This weekend, take a close look at the group of people surrounding the family Christmas tree. Do these guests in your home have the same relationship as the siblings, partners, parents and loved ones had in your home five decades ago?
It seems the pillars of western civilization are beginning to buckle and crack. For example, a growing number of Millennials (18- to 29-year olds) significantly downgrade the importance of marriage as opposed to the X Generation just preceding it. The reasons may be puzzling for public affairs professionals and marketers trying to determine community attitudes.

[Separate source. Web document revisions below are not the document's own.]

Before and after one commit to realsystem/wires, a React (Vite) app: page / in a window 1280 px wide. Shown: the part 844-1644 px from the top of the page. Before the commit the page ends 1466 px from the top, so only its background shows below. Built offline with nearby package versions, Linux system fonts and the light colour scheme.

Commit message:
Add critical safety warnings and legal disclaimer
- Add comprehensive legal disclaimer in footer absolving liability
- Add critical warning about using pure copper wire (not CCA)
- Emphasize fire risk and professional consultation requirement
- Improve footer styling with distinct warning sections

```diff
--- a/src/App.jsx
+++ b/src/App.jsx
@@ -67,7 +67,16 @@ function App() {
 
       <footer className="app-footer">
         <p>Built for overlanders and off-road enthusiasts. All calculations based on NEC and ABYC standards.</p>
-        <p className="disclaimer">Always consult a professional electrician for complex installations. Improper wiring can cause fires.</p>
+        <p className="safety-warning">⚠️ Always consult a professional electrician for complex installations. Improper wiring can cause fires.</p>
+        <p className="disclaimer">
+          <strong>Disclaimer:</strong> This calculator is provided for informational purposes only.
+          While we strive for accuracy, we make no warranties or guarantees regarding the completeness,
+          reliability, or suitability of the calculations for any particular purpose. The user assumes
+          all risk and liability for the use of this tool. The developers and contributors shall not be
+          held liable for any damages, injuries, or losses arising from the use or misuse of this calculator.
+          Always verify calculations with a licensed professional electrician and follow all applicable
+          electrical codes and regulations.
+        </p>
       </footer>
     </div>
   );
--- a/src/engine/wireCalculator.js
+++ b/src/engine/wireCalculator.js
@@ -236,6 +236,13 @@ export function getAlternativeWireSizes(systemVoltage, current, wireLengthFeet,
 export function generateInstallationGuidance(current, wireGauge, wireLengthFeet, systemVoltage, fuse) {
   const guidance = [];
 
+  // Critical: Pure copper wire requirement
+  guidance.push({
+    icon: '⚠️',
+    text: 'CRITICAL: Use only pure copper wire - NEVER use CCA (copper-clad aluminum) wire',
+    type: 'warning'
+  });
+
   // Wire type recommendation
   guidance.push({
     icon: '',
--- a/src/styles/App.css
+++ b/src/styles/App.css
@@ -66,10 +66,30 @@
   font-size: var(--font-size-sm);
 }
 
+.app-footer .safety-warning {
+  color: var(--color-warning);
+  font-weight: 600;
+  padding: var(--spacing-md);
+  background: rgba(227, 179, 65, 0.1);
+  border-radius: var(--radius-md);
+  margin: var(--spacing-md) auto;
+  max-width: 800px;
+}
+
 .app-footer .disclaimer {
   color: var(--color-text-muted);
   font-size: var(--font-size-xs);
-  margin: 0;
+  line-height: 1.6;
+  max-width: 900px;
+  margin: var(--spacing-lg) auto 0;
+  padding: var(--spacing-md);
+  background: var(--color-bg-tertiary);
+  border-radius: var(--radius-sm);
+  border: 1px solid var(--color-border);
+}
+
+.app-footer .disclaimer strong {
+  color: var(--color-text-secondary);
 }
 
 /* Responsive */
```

Understanding the voting tendencies of youth may hold the key for passing education and transportation funding measures or promoting new services. In the end, the emerging viewpoint on marriage may have more to do with indifference toward marriage than any strong moral position for or against the institution. But the declining few who do support the traditional views of marriage and family will be tenacious in holding onto their views
The Pew Research Center has released a series of reports throughout the year, posting a summary of its work earlier this month. The transformative trends of the past 50 years that have led to a sharp decline in marriage and a rise of new family forms have been shaped by attitudes and behaviors differing by class, age and race. A few fascinating conclusions:

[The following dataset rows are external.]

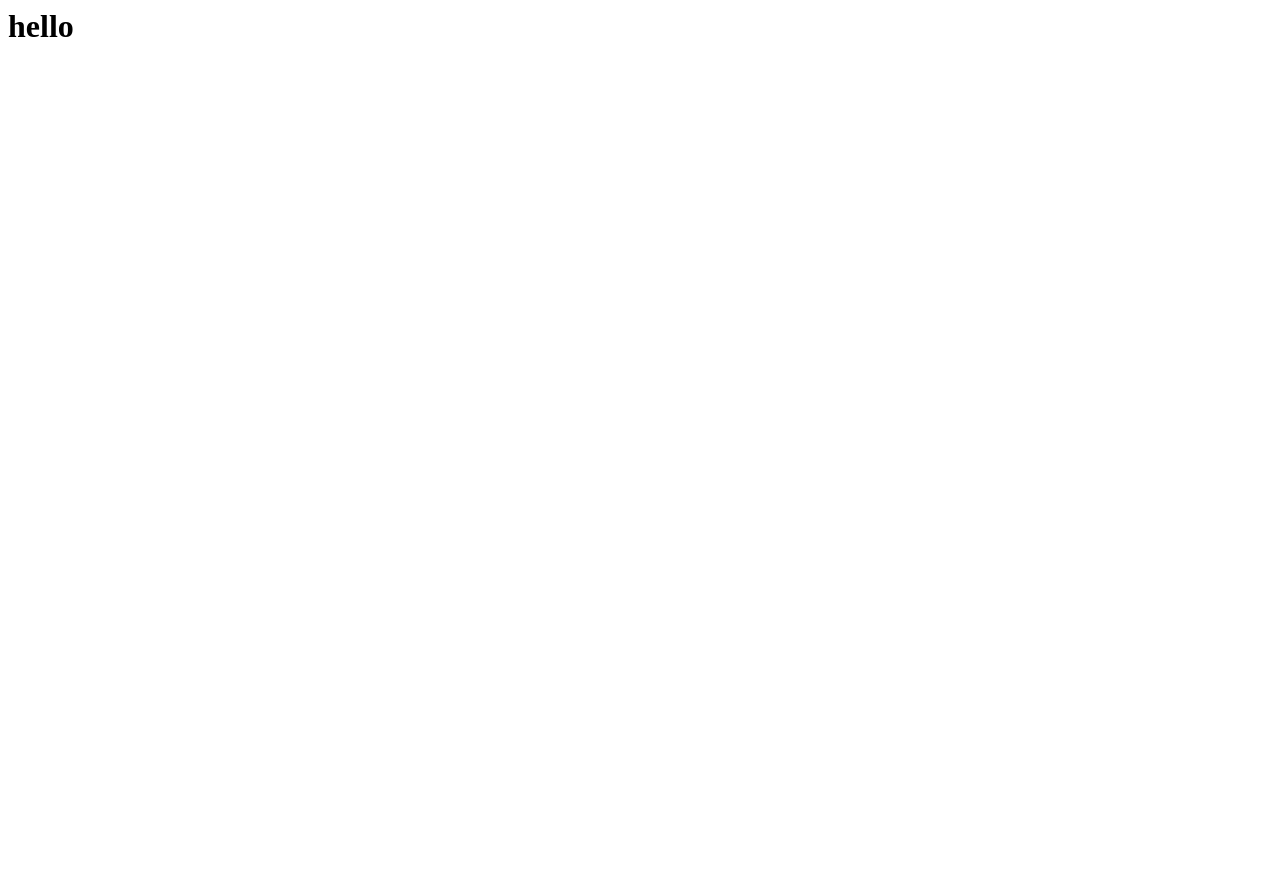
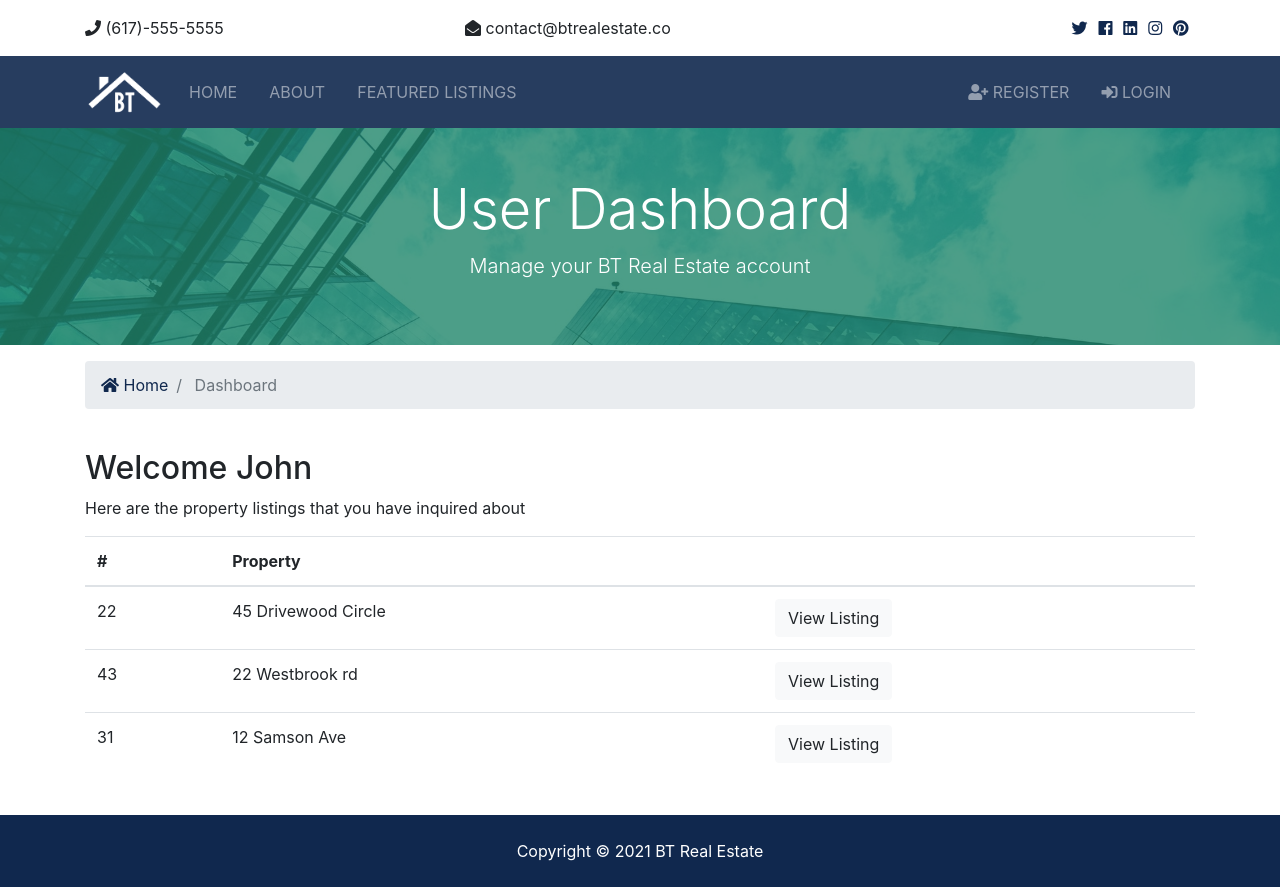
Before and after one commit to thatcarguy/btre_project, a Django app: page /accounts/dashboard in a window 1280 px wide. Before the commit the page is almost empty. Before the commit the page ends 37 px from the top, so only its background shows below. Run offline with Django 3.2, Linux system fonts and the light colour scheme; some libraries are stand-ins or nearby versions.

Commit message:
User login and registration

```diff
--- a/accounts/views.py
+++ b/accounts/views.py
@@ -1,22 +1,68 @@
 from django.shortcuts import render, redirect
+from django.contrib import messages, auth
+from django.contrib.auth.models import User
 
 # Create your views here.
 def register(request):
     if request.method == 'POST':
-        print('SUBMITTED reg')
-        return redirect('register')
+        # Get form values
+        first_name = request.POST['first_name']
+        last_name = request.POST['last_name']
+        username = request.POST['username']
+        email = request.POST['email']
+        password = request.POST['password']
+        password2 = request.POST['password2']
+
+        # Check if pw match
+        if password == password2:
+            # Check username
+            if User.objects.filter(username=username).exists():
+                messages.error(request,'This username already exists')
+                return redirect('register')
+            else:
+                if User.objects.filter(email=email).exists():
+                    messages.error(request,'This email is currently tied to another account')
+                    return redirect('register')
+                else:
+                    # Looks good
+                    user = User.objects.create_user(username=username, password=password, email=email,
+                    first_name=first_name,last_name=last_name)
+                    # Login after register
+                    # auth.login(request,user)
+                    # messages.success(request,'User Successfully Created')
+                    # return redirect('index')
+                    user.save()
+                    messages.success(request,'User Successfully Created')
+                    return redirect('login')
+        else:
+            messages.error(request,'Passwords do not match')
+            return redirect('register')
+
     else:
         return render(request,'accounts/register.html')
 
 def login(request):
     if request.method == 'POST':
         #login user
-        return redirect('index.html')
+        username = request.POST['username']
+        password = request.POST['password']
+
+        user = auth.authenticate(username=username,password=password)
+        if user is not None:
+            auth.login(request,user)
+            messages.success(request,'Successfully Logged In')
+            return redirect('dashboard')
+        else:
+            messages.error(request,'Invalid Username or Password')
+            return redirect('login')
     else:
         return render(request,'accounts/login.html')
 
 def logout(request):
-    return redirect(request,'index.html')
+    if request.method == 'POST':
+        auth.logout(request)
+        messages.success(request,'Successfully Logged Out')
+        return redirect('index')
 
 def dashboard(request):
     return render(request,'accounts/dashboard.html')
--- a/templates/accounts/dashboard.html
+++ b/templates/accounts/dashboard.html
@@ -1 +1,73 @@
-<h1>hello</h1>
+{% extends 'base.html' %}
+{%block title %} | User Dashboard {%endblock%}
+{% block content %}
+<section id="showcase-inner" class="py-5 text-white">
+    <div class="container">
+      <div class="row text-center">
+        <div class="col-md-12">
+          <h1 class="display-4">User Dashboard</h1>
+          <p class="lead">Manage your BT Real Estate account</p>
+        </div>
+      </div>
+    </div>
+  </section>
+
+  <!-- Breadcrumb -->
+  <section id="bc" class="mt-3">
+    <div class="container">
+      <nav aria-label="breadcrumb">
+        <ol class="breadcrumb">
+          <li class="breadcrumb-item">
+            <a href="{% url 'index' %}">
+              <i class="fas fa-home"></i> Home</a>
+          </li>
+          <li class="breadcrumb-item active"> Dashboard</li>
+        </ol>
+      </nav>
+    </div>
+  </section>
+  <!-- Alerts -->
+  {% include 'partials/_alerts.html'%}
+  <section id="dashboard" class="py-4">
+    <div class="container">
+      <div class="row">
+        <div class="col-md-12">
+          <h2>Welcome John</h2>
+          <p>Here are the property listings that you have inquired about</p>
+          <table class="table">
+            <thead>
+              <tr>
+                <th scope="col">#</th>
+                <th scope="col">Property</th>
+                <th></th>
+              </tr>
+            </thead>
+            <tbody>
+              <tr>
+                <td>22</td>
+                <td>45 Drivewood Circle</td>
+                <td>
+                  <a class="btn btn-light" href="#">View Listing</a>
+                </td>
+              </tr>
+              <tr>
+                <td>43</td>
+                <td>22 Westbrook rd</td>
+                <td>
+                  <a class="btn btn-light" href="#">View Listing</a>
+                </td>
+              </tr>
+              <tr>
+                <td>31</td>
+                <td>12 Samson Ave</td>
+                <td>
+                  <a class="btn btn-light" href="#">View Listing</a>
+                </td>
+              </tr>
+            </tbody>
+          </table>
+        </div>
+      </div>
+    </div>
+  </section>
+{%endblock%}
--- a/templates/accounts/login.html
+++ b/templates/accounts/login.html
@@ -1,5 +1,5 @@
 {%extends 'base.html'%}
-
+{%block title %} | Account Login {%endblock%}
 {%block content%}
 <section id="login" class="bg-light py-5">
     <div class="container">
@@ -11,6 +11,7 @@
                 <i class="fas fa-sign-in-alt"></i> Login</h4>
             </div>
             <div class="card-body">
+              {%include 'partials/_alerts.html'%}
               <form action="{% url 'login' %}" method="POST">
                   {% csrf_token %}
                 <div class="form-group">
--- a/templates/accounts/register.html
+++ b/templates/accounts/register.html
@@ -1,5 +1,5 @@
 {%extends 'base.html'%}
-
+{%block title %} | Register Account {%endblock%}
 {%block content%}
 <section id="register" class="bg-light py-5">
     <div class="container">
@@ -11,6 +11,7 @@
                 <i class="fas fa-user-plus"></i> Register</h4>
             </div>
             <div class="card-body">
+                {%include 'partials/_alerts.html'%}
                 <form action="{% url 'register' %}" method="POST">
                    {% csrf_token %}
                   <div class="form-group">
--- a/templates/base.html
+++ b/templates/base.html
@@ -12,7 +12,7 @@
     <link rel="stylesheet" href="{% static 'css/style.css' %}" />
     <!-- Lightbox -->
     <link rel="stylesheet" href="{% static 'css/lightbox.min.css' %}" />
-    <title>BT Real Estate</title>
+    <title>BT Real Estate {%block title%}{%endblock%}</title>
   </head>
   <body>
 
--- a/templates/listings/listing.html
+++ b/templates/listings/listing.html
@@ -1,5 +1,6 @@
 {% extends 'base.html' %}
 {% load humanize %}
+{%block title %} | {{listing.title}} {%endblock%}
 {% block content %}
 
 <section id="showcase-inner" class="py-5 text-white">
--- a/templates/listings/listings.html
+++ b/templates/listings/listings.html
@@ -1,5 +1,6 @@
 {% extends 'base.html' %}
 {% load humanize %}
+{%block title %} | Browse Property Listings {%endblock%}
 {% block content %}
 <section id="showcase-inner" class="py-5 text-white">
     <div class="container">
--- a/templates/listings/search.html
+++ b/templates/listings/search.html
@@ -1,5 +1,6 @@
 {% extends 'base.html' %}
 {% load humanize %}
+{%block title %} | Search Results{%endblock%}
 {% block content %}
 
 <section id="showcase-inner" class="showcase-search text-white py-5">
--- a/templates/pages/about.html
+++ b/templates/pages/about.html
@@ -1,5 +1,6 @@
 {% extends 'base.html' %}
 {% load static %}
+{%block title %} | About Us {%endblock%}
 {% block content %}
 <section id="showcase-inner" class="py-5 text-white">
     <div class="container">
--- a/templates/pages/index.html
+++ b/templates/pages/index.html
@@ -1,6 +1,6 @@
 {% extends 'base.html' %}
-{% load static %}
 {% load humanize %}
+{%block title %} | Welcome {%endblock%}
 {% block content %}
   <!-- Showcase -->
   <section id="showcase">
@@ -63,6 +63,8 @@
       </div>
     </div>
   </section>
+  <!-- Alerts -->
+  {%include 'partials/_alerts.html'%}
 
   <!-- Listings -->
   <section id="listings" class="py-5">
--- /dev/null
+++ b/templates/partials/_alerts.html
@@ -0,0 +1,18 @@
+{% if messages %}
+    {% for message in messages %}
+        <div id="message" class="container">
+            <div class="alert alert-{{message.tags}} alert-dismissible text-center" rol="alert">
+                <button class="close" type="button" data-dismiss="alert">
+                    <span aria-hidden="trie">&times;</span>
+                </button>
+                <strong>
+                    {% if message.level == DEFAULT_MESSAGE_LEVELS.ERROR %}
+                        Uh Oh:
+                    {%else%}
+                        {{message.tags | title}}
+                    {%endif%}
+                </strong>
+                {{message}}
+        </div>
+    {% endfor %}
+{%endif%}
--- a/templates/partials/_navbar.html
+++ b/templates/partials/_navbar.html
@@ -39,6 +39,27 @@
         </ul>
 
         <ul class="navbar-nav ml-auto">
+          {%if user.is_authenticated %}
+            <li
+            {% if 'dashboard' in request.path %}
+                class="nav-item active mr-3"
+            {% else %}
+                class="nav-item mr-3"
+            {% endif %}>
+              <a class="nav-link" href="{% url 'dashboard' %}">
+                Dashboard</a>
+            </li>
+            <li class="nav-item mr-3">
+              <a href="javascript:{document.getElementById('logout').submit()}" class="nav-link">
+                <i class="fas fa-sign-out-alt">Logout</i>
+              </a>
+              <form action="{% url 'logout' %}" method="POST" id="logout">
+                {% csrf_token %}
+                <input type="hidden">
+              </form>
+            </li>
+
+          {%else%}
             <li
             {% if 'register' in request.path %}
                 class="nav-item active mr-3"
@@ -60,6 +81,7 @@
                 Login
               </a>
             </li>
+          {%endif%}
         </ul>
       </div>
     </div>
```
Also changed, not shown: accounts/urls.py (line endings or trailing spaces). Lines whose indentation alone changed are shown as unchanged.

“The pre-eminent family unit of the mid-20th century — mom, dad and the kids — no longer has the stage to itself. A variety of new arrangements have emerged, giving rise to a broader and evolving definition of what constitutes a family.” In a section called A Portrait of Stepfamilies, Pew says "Today, more than four-in-ten American adults have at least one step relative in their family — either a stepparent, a step- or half-sibling or a stepchild.
“Today’s 18 to 29 year-olds — members of the so-called Millennial Generation — see parenthood and marriage differently than today’s 30-somethings (members of Generation X) did back when they were in their late teens and twenties.
“The American public is sharply divided in its judgments about the sweeping changes in the structure of the American family that have unfolded over the past half century. About a third generally accepts the changes; a third is tolerant but skeptical; and a third considers them bad for society.”
For extra fun, talk about the Pew findings around the Christmas dinner table with Aunt Mildred or cousin Bob. The football game playing on the new wide-screen in the other room may draw a larger crowd.